Extracted records:
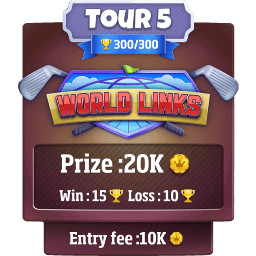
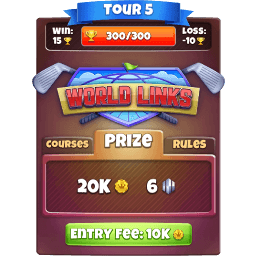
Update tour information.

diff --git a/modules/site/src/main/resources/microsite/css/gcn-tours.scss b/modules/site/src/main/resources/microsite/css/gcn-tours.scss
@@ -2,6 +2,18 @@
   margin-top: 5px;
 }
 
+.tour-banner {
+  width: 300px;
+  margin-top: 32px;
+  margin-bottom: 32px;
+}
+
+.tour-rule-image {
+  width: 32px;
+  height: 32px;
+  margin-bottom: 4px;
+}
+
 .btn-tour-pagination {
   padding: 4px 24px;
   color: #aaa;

- **Exercise brief**
Search the entries above for the string "margin". Copy each line that holds it.

- **Answer box**
   margin-top: 5px;
+  margin-top: 32px;
+  margin-bottom: 32px;
+  margin-bottom: 4px;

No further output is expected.